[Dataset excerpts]
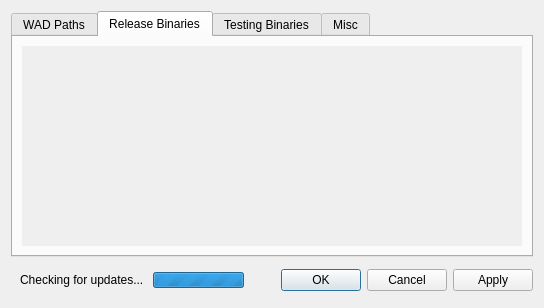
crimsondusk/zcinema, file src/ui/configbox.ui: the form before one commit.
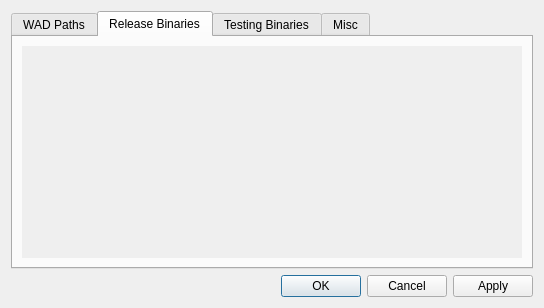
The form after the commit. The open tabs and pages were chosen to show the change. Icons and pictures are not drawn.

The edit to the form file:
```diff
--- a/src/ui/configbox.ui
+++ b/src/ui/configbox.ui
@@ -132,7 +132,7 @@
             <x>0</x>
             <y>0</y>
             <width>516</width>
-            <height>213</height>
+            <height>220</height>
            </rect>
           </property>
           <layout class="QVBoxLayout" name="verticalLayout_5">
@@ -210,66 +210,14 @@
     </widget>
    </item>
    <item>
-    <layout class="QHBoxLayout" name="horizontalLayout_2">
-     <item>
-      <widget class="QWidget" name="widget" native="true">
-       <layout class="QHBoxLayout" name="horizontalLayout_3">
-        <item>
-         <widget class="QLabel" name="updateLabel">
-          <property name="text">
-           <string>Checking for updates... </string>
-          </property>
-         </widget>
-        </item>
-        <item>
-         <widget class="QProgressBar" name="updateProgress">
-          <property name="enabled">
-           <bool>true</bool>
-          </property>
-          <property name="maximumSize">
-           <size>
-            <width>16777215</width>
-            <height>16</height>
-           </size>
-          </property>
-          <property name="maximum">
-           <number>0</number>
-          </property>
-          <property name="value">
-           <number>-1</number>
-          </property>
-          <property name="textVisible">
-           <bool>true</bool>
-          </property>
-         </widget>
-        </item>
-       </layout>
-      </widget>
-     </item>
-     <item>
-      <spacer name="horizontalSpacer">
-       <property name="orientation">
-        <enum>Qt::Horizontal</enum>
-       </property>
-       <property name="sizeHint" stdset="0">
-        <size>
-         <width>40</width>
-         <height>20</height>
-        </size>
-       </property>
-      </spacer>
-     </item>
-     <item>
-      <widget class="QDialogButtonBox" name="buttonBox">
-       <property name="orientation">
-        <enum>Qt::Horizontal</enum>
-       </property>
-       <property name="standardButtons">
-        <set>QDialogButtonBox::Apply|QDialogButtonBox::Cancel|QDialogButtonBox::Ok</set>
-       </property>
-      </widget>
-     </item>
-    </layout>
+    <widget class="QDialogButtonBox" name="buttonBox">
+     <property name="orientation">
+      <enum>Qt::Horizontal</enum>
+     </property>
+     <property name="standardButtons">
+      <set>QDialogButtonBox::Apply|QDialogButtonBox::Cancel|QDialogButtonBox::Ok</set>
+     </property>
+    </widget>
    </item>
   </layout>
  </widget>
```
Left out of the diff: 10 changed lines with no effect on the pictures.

### What to work on
Could you copy every line from the records that mentions the word "layout"?

### Task answer
           <layout class="QVBoxLayout" name="verticalLayout_5">
-    <layout class="QHBoxLayout" name="horizontalLayout_2">
-       <layout class="QHBoxLayout" name="horizontalLayout_3">
-       </layout>
-    </layout>
   </layout>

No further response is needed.